* WHAT NEEDS TO BE DONE: Every line of the material below is to be printed again exactly.

Top of TASK DATA

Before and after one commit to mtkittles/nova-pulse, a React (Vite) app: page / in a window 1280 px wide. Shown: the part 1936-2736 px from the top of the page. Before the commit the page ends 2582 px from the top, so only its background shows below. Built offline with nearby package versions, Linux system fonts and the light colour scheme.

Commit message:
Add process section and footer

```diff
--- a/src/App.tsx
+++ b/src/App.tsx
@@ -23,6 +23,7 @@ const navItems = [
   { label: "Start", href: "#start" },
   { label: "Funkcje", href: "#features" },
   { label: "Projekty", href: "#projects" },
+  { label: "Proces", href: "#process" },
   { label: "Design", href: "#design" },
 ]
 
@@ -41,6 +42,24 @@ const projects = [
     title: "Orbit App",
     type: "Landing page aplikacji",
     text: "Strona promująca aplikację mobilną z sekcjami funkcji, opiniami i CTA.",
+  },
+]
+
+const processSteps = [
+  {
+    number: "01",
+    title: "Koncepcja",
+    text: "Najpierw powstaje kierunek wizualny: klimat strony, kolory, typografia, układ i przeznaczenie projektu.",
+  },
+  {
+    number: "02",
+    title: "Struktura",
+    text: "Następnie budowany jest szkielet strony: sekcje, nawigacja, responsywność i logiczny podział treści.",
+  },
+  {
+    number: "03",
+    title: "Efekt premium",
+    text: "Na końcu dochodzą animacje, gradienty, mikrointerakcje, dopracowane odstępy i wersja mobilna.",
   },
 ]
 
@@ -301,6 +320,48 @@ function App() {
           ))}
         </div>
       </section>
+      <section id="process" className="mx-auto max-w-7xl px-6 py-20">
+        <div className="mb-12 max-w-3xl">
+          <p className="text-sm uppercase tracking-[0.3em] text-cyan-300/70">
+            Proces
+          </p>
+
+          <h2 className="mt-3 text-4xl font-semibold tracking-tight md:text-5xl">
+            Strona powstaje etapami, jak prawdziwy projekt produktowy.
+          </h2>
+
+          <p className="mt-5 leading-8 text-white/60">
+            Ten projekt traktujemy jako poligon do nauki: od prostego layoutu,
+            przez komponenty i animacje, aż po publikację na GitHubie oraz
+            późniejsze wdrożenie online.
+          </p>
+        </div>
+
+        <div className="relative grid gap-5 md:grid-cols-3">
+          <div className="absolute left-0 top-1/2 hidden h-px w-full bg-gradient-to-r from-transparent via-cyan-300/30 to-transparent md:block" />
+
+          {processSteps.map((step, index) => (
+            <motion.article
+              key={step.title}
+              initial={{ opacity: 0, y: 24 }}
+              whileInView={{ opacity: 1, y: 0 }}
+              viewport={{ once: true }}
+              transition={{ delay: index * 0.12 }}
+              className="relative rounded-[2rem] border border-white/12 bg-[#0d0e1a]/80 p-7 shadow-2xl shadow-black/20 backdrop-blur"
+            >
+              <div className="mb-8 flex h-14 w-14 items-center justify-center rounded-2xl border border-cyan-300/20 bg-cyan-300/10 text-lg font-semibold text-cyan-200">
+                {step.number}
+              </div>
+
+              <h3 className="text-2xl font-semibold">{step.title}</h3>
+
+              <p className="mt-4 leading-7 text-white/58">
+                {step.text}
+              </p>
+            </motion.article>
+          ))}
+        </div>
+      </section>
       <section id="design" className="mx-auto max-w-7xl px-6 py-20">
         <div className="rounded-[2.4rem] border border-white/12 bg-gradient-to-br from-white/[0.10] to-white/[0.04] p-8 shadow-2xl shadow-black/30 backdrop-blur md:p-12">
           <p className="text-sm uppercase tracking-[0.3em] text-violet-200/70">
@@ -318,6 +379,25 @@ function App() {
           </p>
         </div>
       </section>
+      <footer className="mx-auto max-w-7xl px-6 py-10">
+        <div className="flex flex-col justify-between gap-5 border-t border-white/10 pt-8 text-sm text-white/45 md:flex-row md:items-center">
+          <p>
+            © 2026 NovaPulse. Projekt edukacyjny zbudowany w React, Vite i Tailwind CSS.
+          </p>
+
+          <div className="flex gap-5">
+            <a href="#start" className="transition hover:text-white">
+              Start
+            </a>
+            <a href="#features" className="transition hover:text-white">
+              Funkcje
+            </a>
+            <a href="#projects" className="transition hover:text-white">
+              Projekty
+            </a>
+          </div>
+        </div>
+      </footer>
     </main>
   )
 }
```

Bottom of TASK DATA

* RESPONSE TO THIS EXERCISE:
Before and after one commit to mtkittles/nova-pulse, a React (Vite) app: page / in a window 1280 px wide. Shown: the part 1936-2736 px from the top of the page. Before the commit the page ends 2582 px from the top, so only its background shows below. Built offline with nearby package versions, Linux system fonts and the light colour scheme.

Commit message:
Add process section and footer

```diff
--- a/src/App.tsx
+++ b/src/App.tsx
@@ -23,6 +23,7 @@ const navItems = [
   { label: "Start", href: "#start" },
   { label: "Funkcje", href: "#features" },
   { label: "Projekty", href: "#projects" },
+  { label: "Proces", href: "#process" },
   { label: "Design", href: "#design" },
 ]
 
@@ -41,6 +42,24 @@ const projects = [
     title: "Orbit App",
     type: "Landing page aplikacji",
     text: "Strona promująca aplikację mobilną z sekcjami funkcji, opiniami i CTA.",
+  },
+]
+
+const processSteps = [
+  {
+    number: "01",
+    title: "Koncepcja",
+    text: "Najpierw powstaje kierunek wizualny: klimat strony, kolory, typografia, układ i przeznaczenie projektu.",
+  },
+  {
+    number: "02",
+    title: "Struktura",
+    text: "Następnie budowany jest szkielet strony: sekcje, nawigacja, responsywność i logiczny podział treści.",
+  },
+  {
+    number: "03",
+    title: "Efekt premium",
+    text: "Na końcu dochodzą animacje, gradienty, mikrointerakcje, dopracowane odstępy i wersja mobilna.",
   },
 ]
 
@@ -301,6 +320,48 @@ function App() {
           ))}
         </div>
       </section>
+      <section id="process" className="mx-auto max-w-7xl px-6 py-20">
+        <div className="mb-12 max-w-3xl">
+          <p className="text-sm uppercase tracking-[0.3em] text-cyan-300/70">
+            Proces
+          </p>
+
+          <h2 className="mt-3 text-4xl font-semibold tracking-tight md:text-5xl">
+            Strona powstaje etapami, jak prawdziwy projekt produktowy.
+          </h2>
+
+          <p className="mt-5 leading-8 text-white/60">
+            Ten projekt traktujemy jako poligon do nauki: od prostego layoutu,
+            przez komponenty i animacje, aż po publikację na GitHubie oraz
+            późniejsze wdrożenie online.
+          </p>
+        </div>
+
+        <div className="relative grid gap-5 md:grid-cols-3">
+          <div className="absolute left-0 top-1/2 hidden h-px w-full bg-gradient-to-r from-transparent via-cyan-300/30 to-transparent md:block" />
+
+          {processSteps.map((step, index) => (
+            <motion.article
+              key={step.title}
+              initial={{ opacity: 0, y: 24 }}
+              whileInView={{ opacity: 1, y: 0 }}
+              viewport={{ once: true }}
+              transition={{ delay: index * 0.12 }}
+              className="relative rounded-[2rem] border border-white/12 bg-[#0d0e1a]/80 p-7 shadow-2xl shadow-black/20 backdrop-blur"
+            >
+              <div className="mb-8 flex h-14 w-14 items-center justify-center rounded-2xl border border-cyan-300/20 bg-cyan-300/10 text-lg font-semibold text-cyan-200">
+                {step.number}
+              </div>
+
+              <h3 className="text-2xl font-semibold">{step.title}</h3>
+
+              <p className="mt-4 leading-7 text-white/58">
+                {step.text}
+              </p>
+            </motion.article>
+          ))}
+        </div>
+      </section>
       <section id="design" className="mx-auto max-w-7xl px-6 py-20">
         <div className="rounded-[2.4rem] border border-white/12 bg-gradient-to-br from-white/[0.10] to-white/[0.04] p-8 shadow-2xl shadow-black/30 backdrop-blur md:p-12">
           <p className="text-sm uppercase tracking-[0.3em] text-violet-200/70">
@@ -318,6 +379,25 @@ function App() {
           </p>
         </div>
       </section>
+      <footer className="mx-auto max-w-7xl px-6 py-10">
+        <div className="flex flex-col justify-between gap-5 border-t border-white/10 pt-8 text-sm text-white/45 md:flex-row md:items-center">
+          <p>
+            © 2026 NovaPulse. Projekt edukacyjny zbudowany w React, Vite i Tailwind CSS.
+          </p>
+
+          <div className="flex gap-5">
+            <a href="#start" className="transition hover:text-white">
+              Start
+            </a>
+            <a href="#features" className="transition hover:text-white">
+              Funkcje
+            </a>
+            <a href="#projects" className="transition hover:text-white">
+              Projekty
+            </a>
+          </div>
+        </div>
+      </footer>
     </main>
   )
 }
```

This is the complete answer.